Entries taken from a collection
--- START ---

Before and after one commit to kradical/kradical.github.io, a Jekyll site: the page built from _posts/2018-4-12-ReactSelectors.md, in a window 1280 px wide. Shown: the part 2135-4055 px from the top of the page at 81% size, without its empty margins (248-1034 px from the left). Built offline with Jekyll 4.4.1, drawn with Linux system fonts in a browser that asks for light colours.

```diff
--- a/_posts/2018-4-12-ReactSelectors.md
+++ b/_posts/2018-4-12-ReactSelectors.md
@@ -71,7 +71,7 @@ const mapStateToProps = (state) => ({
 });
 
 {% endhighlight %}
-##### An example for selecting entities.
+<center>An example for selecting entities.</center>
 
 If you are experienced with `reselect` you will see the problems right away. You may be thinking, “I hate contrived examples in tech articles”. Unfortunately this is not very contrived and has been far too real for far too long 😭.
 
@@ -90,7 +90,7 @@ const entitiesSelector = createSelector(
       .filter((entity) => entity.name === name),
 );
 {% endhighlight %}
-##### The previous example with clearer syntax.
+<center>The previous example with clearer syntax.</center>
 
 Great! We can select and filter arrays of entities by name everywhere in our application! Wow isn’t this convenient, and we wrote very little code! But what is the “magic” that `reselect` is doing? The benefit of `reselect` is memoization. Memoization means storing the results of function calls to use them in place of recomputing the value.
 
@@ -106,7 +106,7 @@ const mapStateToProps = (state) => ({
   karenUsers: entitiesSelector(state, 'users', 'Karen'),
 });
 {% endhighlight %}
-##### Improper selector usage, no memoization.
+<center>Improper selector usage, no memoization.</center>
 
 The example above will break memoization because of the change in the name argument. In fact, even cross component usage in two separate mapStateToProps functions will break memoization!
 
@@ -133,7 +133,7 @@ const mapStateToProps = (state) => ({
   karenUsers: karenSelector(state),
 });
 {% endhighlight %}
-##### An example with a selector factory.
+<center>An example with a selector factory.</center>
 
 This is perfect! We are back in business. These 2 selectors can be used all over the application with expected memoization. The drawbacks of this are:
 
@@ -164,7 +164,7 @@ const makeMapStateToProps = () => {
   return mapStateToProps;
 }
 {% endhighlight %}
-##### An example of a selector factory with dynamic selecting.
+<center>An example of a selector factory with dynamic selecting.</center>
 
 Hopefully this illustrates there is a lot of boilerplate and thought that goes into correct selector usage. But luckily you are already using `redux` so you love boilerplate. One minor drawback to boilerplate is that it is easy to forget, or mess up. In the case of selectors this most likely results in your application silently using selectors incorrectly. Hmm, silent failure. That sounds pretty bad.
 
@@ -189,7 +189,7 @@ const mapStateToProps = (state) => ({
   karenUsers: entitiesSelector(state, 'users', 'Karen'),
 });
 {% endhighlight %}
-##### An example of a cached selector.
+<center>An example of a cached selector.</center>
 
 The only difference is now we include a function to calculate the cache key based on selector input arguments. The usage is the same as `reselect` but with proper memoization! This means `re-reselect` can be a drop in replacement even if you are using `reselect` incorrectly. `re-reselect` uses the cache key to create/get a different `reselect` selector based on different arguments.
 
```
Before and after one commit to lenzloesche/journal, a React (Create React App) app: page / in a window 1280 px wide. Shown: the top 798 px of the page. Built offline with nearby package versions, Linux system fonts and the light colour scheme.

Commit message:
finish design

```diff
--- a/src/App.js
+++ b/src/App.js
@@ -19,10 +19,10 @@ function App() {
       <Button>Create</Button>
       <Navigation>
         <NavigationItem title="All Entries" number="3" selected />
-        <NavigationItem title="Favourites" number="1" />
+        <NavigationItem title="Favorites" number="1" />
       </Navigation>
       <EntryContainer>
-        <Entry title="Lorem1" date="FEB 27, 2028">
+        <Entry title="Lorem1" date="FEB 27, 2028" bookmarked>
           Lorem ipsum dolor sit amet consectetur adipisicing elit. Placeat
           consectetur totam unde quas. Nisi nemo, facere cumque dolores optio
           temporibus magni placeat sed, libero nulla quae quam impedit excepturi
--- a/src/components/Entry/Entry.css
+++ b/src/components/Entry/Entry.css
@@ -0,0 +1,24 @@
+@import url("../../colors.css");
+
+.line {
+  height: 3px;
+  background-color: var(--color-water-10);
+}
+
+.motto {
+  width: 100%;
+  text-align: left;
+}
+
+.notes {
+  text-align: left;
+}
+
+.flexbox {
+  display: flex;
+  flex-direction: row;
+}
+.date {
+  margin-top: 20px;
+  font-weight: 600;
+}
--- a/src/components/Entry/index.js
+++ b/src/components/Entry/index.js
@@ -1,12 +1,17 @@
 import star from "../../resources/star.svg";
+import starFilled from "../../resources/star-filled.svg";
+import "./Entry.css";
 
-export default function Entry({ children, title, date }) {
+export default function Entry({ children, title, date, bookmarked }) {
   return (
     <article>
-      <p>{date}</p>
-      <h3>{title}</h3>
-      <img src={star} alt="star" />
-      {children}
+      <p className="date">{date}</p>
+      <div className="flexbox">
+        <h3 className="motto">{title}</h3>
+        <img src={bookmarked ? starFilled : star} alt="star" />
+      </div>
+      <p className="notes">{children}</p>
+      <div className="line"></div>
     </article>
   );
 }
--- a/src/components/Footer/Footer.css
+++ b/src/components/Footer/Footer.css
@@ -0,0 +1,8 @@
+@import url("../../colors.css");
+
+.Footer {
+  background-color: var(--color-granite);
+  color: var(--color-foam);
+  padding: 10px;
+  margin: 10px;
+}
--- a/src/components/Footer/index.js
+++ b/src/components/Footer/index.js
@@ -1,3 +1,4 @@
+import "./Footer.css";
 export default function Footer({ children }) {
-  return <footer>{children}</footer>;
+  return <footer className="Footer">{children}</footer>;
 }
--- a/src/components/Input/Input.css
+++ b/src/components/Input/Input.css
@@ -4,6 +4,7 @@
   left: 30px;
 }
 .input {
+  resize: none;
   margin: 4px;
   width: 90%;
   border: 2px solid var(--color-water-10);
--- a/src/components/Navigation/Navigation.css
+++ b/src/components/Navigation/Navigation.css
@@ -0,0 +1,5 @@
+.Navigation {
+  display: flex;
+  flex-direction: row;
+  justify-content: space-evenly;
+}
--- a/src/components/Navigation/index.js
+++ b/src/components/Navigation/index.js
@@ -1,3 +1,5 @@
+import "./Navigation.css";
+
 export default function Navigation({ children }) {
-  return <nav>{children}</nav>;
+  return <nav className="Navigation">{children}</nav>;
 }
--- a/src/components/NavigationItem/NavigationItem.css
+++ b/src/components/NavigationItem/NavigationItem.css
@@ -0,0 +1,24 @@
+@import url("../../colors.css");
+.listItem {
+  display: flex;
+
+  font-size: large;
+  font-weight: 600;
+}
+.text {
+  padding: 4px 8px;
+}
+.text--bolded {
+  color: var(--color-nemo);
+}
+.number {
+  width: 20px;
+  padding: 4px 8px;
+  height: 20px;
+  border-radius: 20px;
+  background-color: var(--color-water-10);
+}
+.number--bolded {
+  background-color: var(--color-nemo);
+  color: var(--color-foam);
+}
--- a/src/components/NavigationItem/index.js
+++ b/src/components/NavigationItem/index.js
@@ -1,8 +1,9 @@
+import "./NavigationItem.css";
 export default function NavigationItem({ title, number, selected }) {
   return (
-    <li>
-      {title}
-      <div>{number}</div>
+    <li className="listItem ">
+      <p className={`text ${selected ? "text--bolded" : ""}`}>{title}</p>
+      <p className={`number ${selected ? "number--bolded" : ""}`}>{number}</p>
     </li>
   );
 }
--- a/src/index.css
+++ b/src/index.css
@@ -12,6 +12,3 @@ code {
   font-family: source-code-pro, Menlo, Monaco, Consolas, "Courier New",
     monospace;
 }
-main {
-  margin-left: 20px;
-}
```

--- END ---

**WHAT THE TASK ASKS**
Respond with the number of lines in the entries that include the string "export", and nothing besides.

**COMPLETED EXERCISE**
5